Excerpts from a dataset
● ● ● ● ●

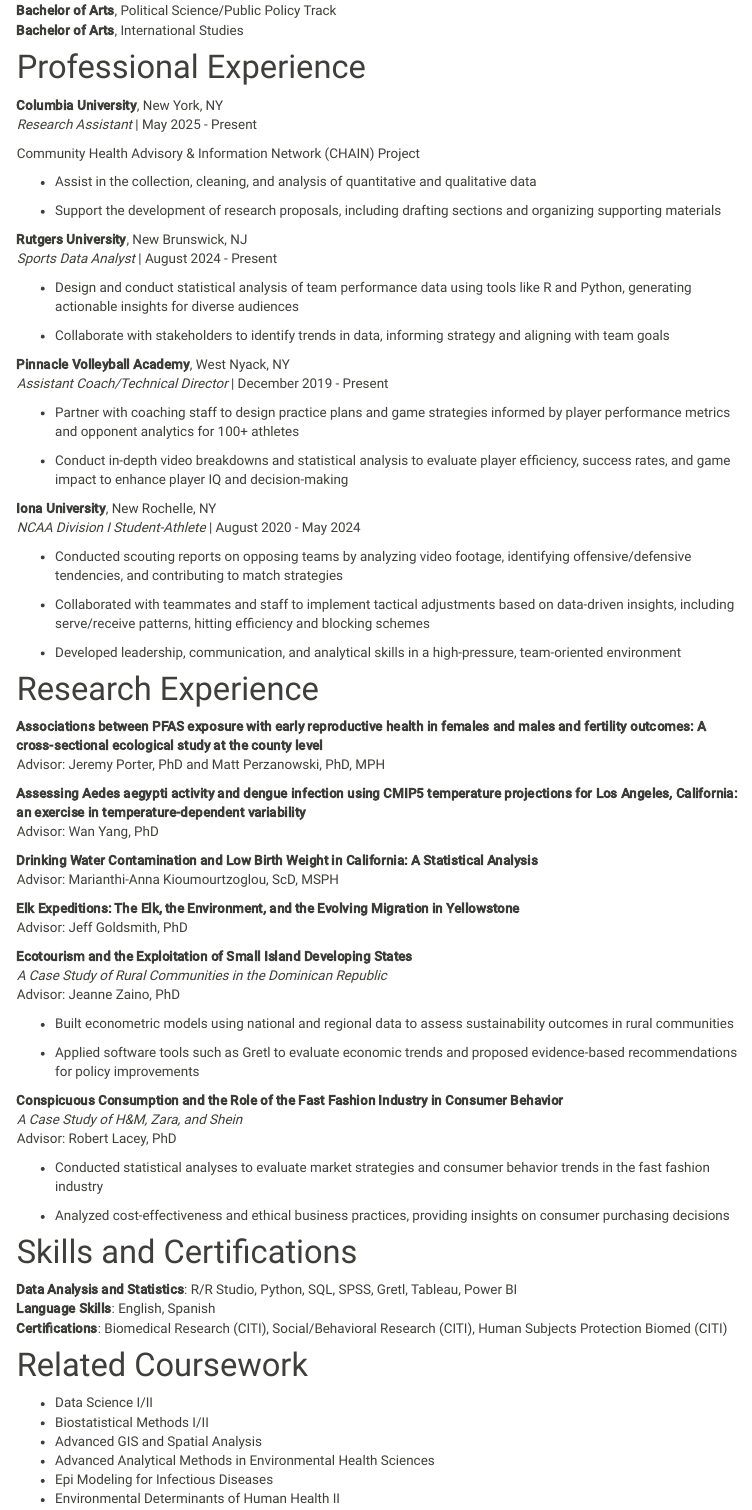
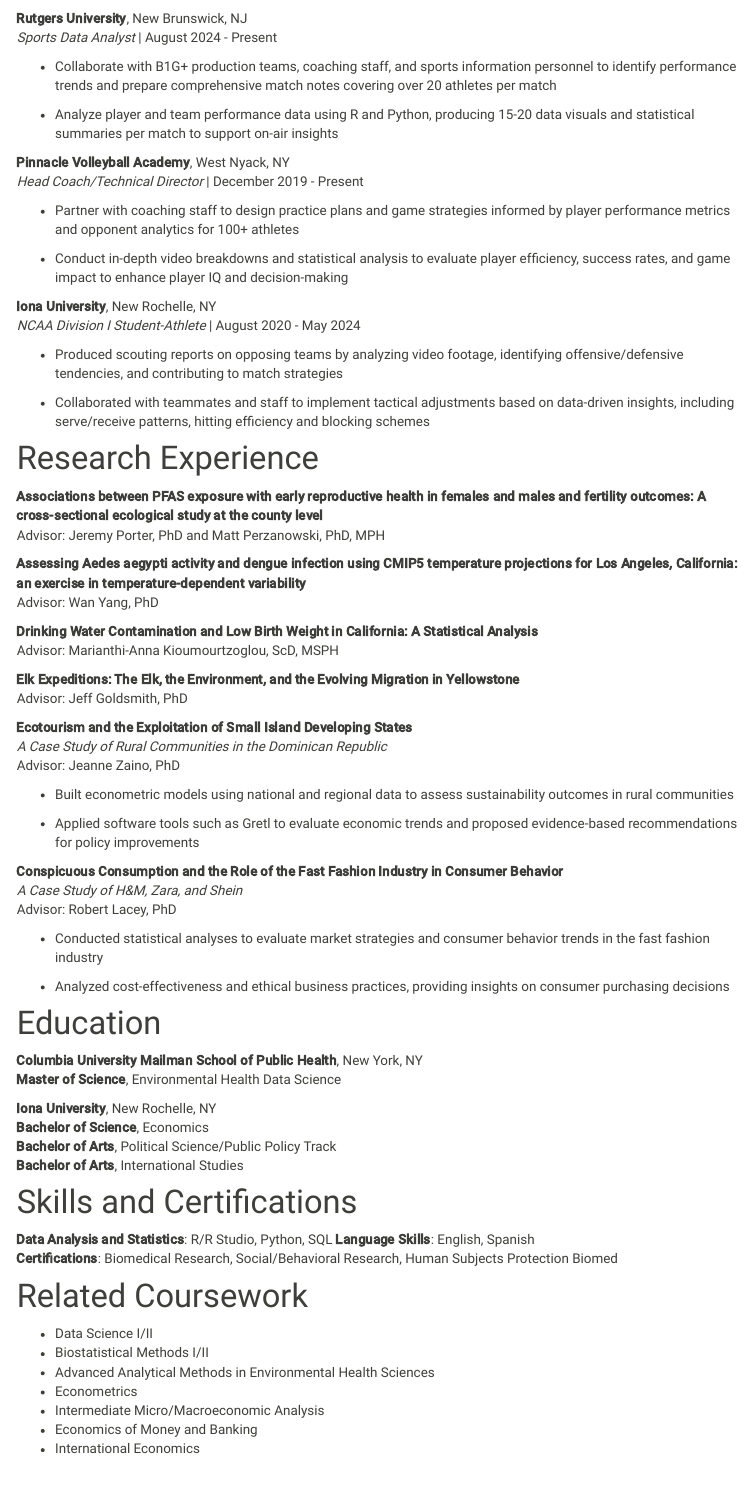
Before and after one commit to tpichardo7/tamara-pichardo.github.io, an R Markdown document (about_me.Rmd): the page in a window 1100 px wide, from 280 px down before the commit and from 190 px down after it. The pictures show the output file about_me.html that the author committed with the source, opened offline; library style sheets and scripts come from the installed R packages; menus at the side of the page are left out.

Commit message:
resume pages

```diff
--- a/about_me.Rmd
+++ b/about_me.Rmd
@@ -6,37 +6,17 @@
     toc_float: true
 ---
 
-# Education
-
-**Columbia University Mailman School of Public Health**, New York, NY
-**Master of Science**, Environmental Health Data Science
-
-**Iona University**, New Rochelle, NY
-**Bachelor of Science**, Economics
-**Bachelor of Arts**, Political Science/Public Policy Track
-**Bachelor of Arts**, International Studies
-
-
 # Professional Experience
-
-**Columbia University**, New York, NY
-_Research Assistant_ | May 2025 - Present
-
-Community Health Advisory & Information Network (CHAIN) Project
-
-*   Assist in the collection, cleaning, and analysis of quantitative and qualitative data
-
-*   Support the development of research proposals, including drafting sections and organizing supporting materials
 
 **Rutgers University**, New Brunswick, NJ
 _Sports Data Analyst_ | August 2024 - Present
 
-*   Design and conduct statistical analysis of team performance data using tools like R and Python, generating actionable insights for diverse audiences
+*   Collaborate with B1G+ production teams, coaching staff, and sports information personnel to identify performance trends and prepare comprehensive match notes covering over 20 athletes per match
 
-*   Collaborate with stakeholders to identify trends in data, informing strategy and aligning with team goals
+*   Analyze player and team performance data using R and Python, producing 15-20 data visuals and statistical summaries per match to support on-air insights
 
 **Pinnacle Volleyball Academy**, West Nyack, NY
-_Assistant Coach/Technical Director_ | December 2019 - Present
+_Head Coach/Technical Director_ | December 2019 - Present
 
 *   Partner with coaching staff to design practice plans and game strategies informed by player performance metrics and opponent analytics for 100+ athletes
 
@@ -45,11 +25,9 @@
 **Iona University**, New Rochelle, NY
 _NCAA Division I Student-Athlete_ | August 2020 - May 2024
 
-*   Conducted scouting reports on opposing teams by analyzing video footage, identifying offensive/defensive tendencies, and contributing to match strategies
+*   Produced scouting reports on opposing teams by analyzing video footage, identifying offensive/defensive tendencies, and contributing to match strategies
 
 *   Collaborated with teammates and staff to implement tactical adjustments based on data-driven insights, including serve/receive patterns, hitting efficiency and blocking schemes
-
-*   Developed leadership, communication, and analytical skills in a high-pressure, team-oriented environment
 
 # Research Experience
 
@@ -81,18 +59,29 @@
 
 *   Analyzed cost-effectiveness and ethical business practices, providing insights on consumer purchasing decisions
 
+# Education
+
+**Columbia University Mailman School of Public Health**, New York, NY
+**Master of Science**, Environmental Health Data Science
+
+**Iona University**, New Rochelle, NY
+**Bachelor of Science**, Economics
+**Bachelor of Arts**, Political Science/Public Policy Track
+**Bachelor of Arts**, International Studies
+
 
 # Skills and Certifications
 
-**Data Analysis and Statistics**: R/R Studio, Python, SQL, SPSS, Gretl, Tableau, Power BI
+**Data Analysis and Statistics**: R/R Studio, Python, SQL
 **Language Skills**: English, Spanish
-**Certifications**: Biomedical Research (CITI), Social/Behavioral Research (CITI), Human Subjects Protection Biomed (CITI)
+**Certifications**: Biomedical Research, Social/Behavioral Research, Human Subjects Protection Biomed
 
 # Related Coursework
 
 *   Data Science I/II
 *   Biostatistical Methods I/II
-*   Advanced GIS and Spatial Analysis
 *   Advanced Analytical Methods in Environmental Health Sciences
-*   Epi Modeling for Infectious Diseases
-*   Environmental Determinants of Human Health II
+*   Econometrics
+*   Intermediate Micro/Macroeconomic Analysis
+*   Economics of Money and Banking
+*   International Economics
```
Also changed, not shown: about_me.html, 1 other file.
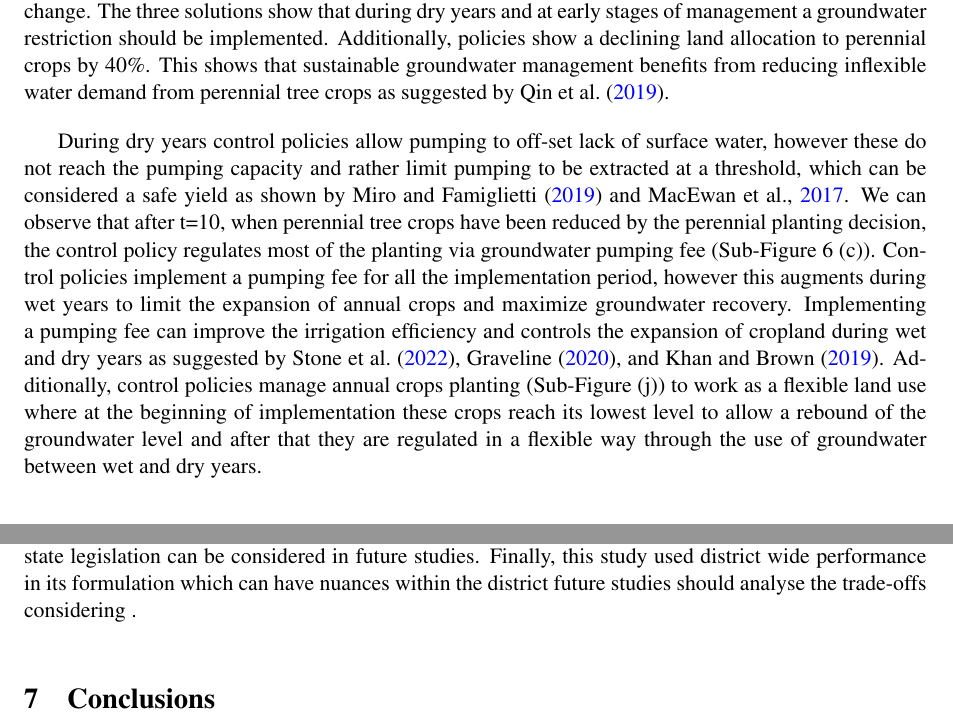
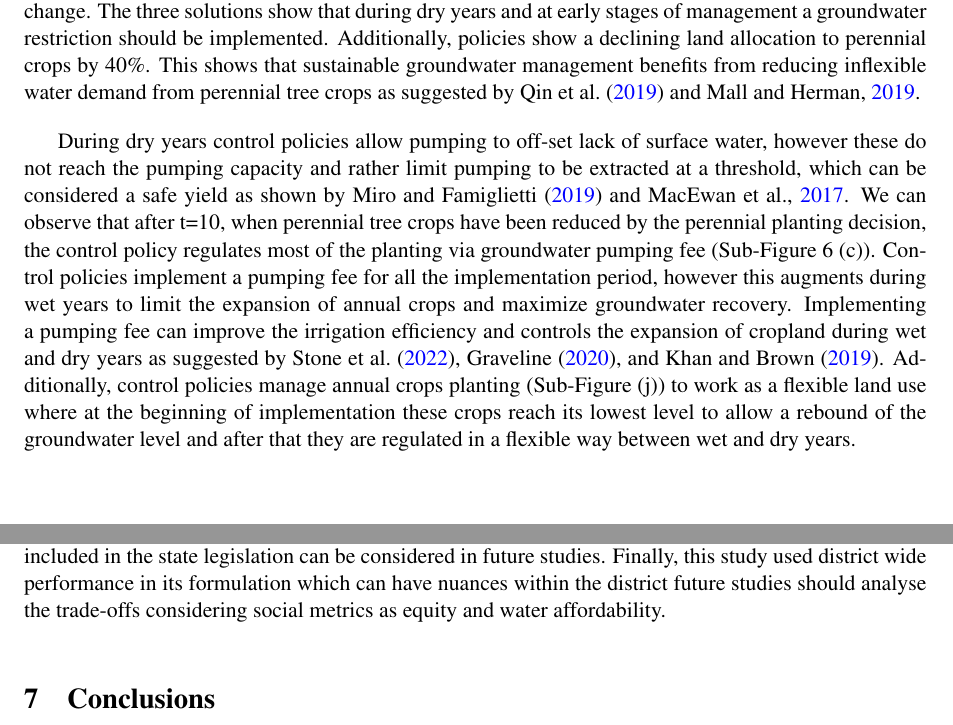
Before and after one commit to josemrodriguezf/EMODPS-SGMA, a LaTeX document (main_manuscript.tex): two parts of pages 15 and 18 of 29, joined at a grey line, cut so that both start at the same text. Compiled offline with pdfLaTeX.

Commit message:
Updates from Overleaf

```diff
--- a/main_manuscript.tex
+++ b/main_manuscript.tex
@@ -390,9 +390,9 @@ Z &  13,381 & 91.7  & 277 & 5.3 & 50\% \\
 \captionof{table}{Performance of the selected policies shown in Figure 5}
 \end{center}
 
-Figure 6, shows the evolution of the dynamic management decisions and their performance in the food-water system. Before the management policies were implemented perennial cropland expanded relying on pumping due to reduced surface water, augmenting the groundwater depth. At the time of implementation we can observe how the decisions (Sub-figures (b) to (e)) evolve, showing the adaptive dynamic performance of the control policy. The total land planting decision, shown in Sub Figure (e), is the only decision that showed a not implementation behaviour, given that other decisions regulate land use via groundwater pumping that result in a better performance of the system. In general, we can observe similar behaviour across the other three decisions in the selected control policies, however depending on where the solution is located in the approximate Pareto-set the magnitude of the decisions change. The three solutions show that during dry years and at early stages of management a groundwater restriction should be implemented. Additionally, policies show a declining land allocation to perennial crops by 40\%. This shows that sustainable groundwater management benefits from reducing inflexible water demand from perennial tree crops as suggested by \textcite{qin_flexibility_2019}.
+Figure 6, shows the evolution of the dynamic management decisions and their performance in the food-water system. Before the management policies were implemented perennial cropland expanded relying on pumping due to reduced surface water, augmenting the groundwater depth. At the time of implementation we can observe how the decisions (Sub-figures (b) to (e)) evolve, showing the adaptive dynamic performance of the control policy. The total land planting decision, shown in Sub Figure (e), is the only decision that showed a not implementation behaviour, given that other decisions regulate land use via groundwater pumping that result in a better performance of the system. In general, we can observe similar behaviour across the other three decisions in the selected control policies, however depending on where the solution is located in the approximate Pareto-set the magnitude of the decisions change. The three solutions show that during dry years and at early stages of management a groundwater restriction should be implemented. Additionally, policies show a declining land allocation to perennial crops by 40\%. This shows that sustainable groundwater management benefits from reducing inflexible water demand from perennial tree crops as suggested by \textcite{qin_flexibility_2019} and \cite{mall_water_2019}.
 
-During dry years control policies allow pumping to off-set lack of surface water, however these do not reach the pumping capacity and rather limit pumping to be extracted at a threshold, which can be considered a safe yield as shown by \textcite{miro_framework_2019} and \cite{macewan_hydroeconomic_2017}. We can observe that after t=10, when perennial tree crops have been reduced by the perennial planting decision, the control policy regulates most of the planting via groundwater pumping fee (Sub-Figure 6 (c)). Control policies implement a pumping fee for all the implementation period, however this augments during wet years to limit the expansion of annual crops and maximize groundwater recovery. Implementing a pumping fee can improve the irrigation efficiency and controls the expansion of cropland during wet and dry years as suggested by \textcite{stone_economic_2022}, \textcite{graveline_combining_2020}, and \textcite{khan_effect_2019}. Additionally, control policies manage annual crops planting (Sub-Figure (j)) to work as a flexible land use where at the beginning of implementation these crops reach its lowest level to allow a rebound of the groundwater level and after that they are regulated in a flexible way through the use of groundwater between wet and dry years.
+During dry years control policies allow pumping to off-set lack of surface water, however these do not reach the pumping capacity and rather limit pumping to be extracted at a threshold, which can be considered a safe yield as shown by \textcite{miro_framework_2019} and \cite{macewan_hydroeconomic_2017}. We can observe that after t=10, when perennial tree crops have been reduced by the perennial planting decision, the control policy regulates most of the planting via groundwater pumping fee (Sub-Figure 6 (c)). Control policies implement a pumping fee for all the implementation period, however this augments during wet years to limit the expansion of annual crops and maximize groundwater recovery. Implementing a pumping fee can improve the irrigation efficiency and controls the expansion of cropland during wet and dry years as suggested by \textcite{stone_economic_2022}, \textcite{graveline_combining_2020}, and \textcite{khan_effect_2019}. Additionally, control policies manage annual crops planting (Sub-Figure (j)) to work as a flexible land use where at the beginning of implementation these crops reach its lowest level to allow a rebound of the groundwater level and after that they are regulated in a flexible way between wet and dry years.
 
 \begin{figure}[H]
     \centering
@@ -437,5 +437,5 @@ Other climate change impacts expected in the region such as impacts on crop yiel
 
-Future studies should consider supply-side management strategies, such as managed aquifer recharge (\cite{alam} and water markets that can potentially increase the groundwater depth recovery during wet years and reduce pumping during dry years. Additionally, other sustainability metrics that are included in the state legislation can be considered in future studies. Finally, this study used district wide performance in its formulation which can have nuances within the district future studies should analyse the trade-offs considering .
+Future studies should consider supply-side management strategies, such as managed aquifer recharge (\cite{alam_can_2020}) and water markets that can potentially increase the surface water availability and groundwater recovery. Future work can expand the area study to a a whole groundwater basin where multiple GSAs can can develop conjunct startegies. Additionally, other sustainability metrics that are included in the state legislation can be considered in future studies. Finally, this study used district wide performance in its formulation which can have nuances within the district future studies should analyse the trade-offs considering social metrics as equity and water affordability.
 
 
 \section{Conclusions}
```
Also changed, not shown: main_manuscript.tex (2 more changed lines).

● ● ● ● ●

PROBLEM TO WORK ON. Locate the lines above that contain "Bachelor" and copy them.

ANSWER FOR THIS EXERCISE.
-**Bachelor of Science**, Economics
-**Bachelor of Arts**, Political Science/Public Policy Track
-**Bachelor of Arts**, International Studies
+**Bachelor of Science**, Economics
+**Bachelor of Arts**, Political Science/Public Policy Track
+**Bachelor of Arts**, International Studies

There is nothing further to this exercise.